**WORK TO COMPLETE:**
Check each line of the entries. Copy the ones that contain the string "AmazingFeature".

**DATA FOR REVIEW:**
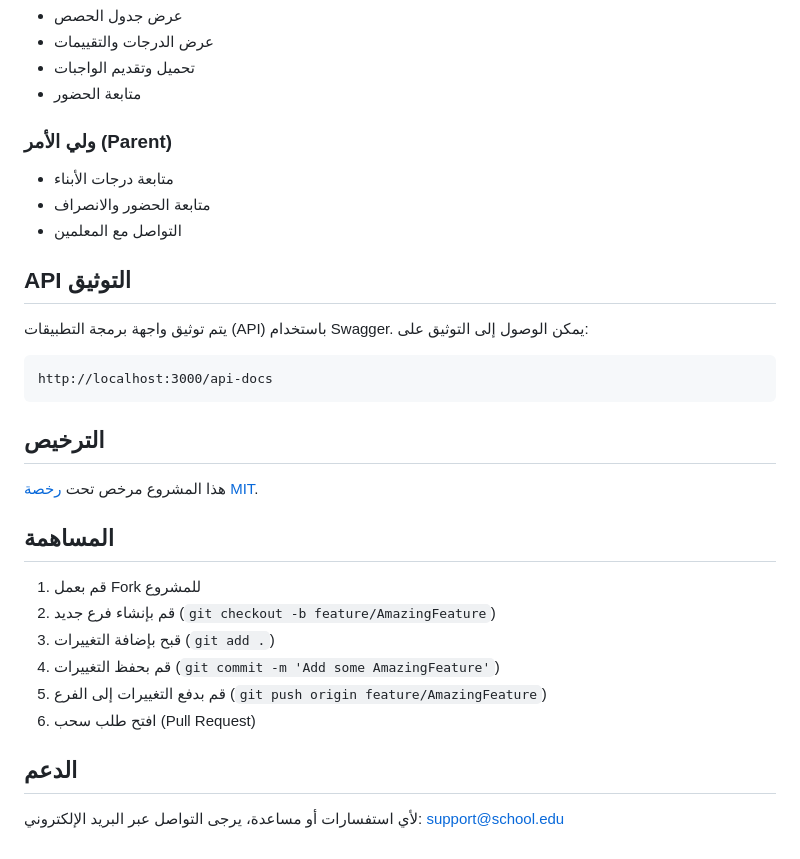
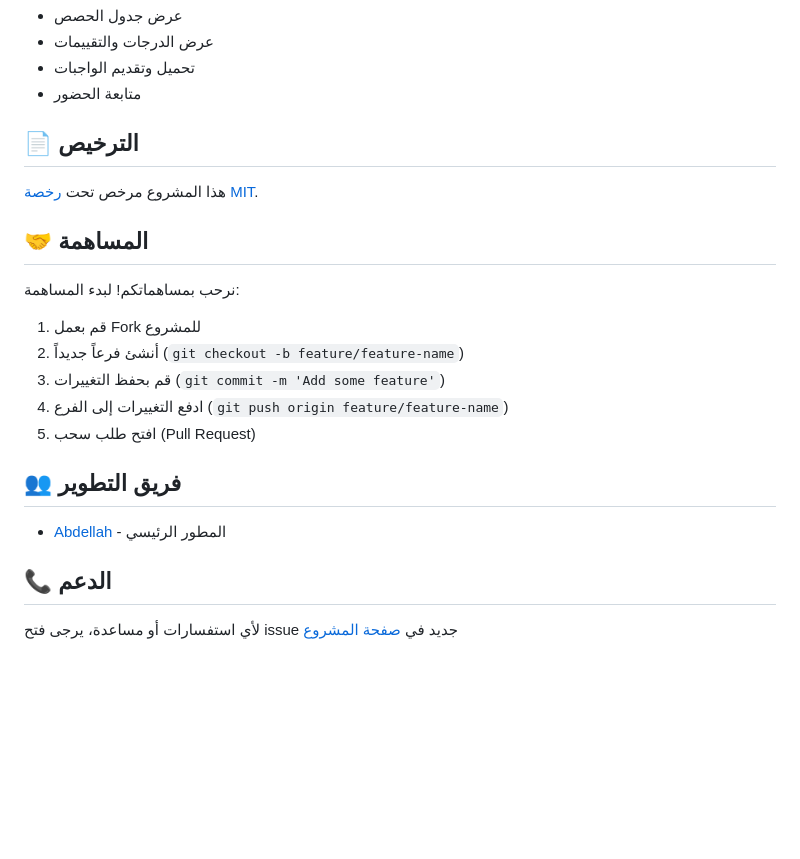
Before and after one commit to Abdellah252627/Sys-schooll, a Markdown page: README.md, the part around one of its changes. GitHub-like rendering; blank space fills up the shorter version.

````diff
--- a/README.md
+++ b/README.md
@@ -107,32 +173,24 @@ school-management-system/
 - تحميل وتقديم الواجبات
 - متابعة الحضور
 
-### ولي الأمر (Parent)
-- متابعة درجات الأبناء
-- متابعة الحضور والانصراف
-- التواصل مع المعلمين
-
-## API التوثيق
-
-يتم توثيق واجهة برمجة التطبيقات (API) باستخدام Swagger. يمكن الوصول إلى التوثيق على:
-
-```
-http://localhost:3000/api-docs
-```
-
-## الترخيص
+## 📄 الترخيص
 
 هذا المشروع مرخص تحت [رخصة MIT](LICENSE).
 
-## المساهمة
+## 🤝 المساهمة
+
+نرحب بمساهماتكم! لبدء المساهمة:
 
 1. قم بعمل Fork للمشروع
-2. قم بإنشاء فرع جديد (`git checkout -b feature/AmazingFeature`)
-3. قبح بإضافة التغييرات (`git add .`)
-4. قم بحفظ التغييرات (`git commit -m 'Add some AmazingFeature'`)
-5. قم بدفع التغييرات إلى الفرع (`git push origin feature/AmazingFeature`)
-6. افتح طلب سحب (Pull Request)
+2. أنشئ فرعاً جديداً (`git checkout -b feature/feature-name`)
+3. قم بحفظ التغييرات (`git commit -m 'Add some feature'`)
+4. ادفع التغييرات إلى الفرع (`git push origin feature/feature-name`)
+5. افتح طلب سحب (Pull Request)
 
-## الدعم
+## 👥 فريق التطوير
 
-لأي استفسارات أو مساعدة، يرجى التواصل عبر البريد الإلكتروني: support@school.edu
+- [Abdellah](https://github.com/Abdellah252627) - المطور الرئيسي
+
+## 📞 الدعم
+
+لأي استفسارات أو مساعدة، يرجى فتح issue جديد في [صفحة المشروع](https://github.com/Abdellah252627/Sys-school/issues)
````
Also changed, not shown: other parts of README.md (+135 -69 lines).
...
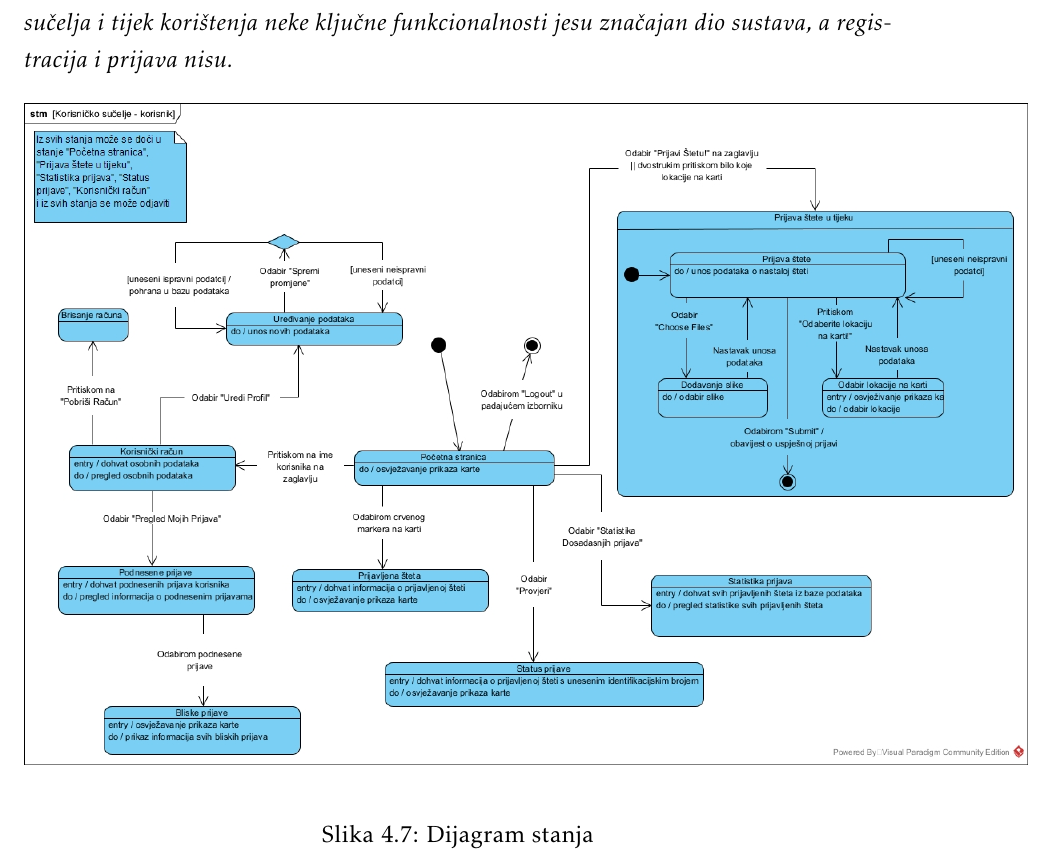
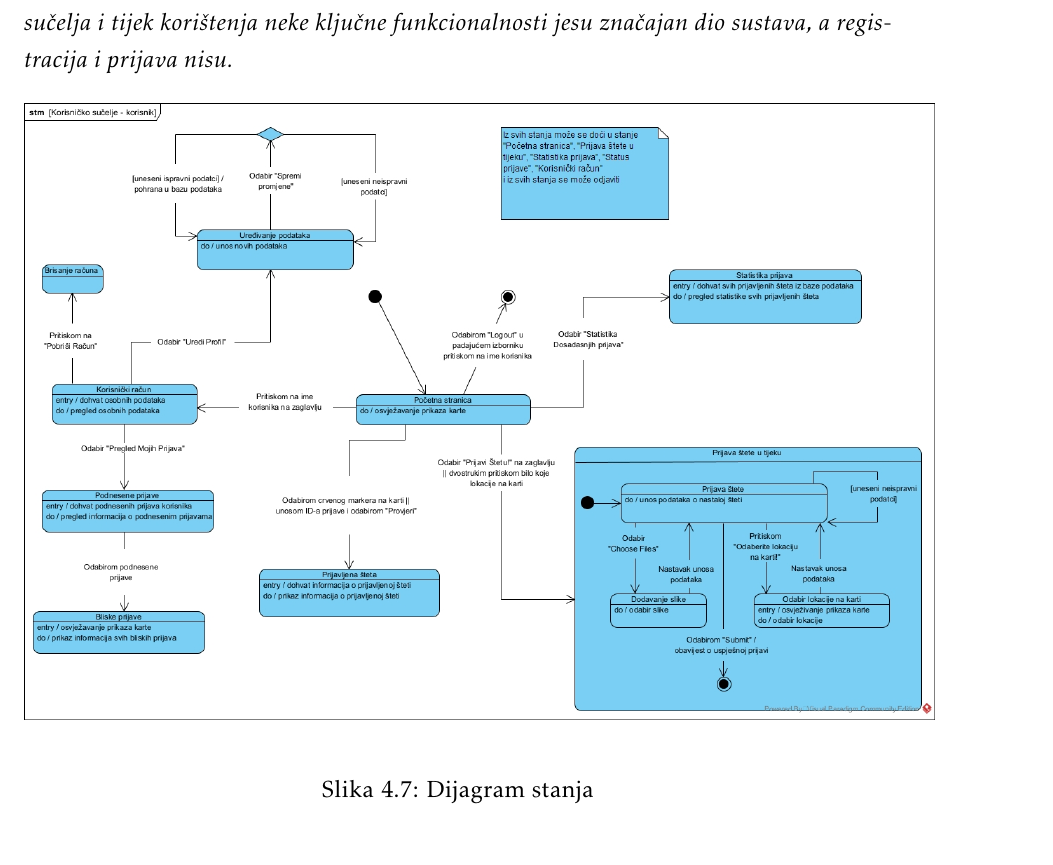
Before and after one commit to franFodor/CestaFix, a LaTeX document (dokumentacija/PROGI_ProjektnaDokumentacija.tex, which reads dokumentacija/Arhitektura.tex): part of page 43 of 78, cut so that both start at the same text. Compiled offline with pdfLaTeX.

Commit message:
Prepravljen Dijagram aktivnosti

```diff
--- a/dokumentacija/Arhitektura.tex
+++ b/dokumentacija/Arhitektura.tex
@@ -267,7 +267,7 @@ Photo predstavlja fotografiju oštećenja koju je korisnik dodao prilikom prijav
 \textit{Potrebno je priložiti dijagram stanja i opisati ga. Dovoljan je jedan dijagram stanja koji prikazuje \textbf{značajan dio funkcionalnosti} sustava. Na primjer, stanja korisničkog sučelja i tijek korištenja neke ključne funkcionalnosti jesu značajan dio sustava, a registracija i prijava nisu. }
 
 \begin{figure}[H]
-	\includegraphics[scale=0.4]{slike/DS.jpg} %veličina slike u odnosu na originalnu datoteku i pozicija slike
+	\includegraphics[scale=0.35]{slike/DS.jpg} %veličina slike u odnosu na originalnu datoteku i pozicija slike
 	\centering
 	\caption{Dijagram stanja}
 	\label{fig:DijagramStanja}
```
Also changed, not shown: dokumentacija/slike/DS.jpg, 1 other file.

**RESULT FOR THIS TASK:**
-2. قم بإنشاء فرع جديد (`git checkout -b feature/AmazingFeature`)
-4. قم بحفظ التغييرات (`git commit -m 'Add some AmazingFeature'`)
-5. قم بدفع التغييرات إلى الفرع (`git push origin feature/AmazingFeature`)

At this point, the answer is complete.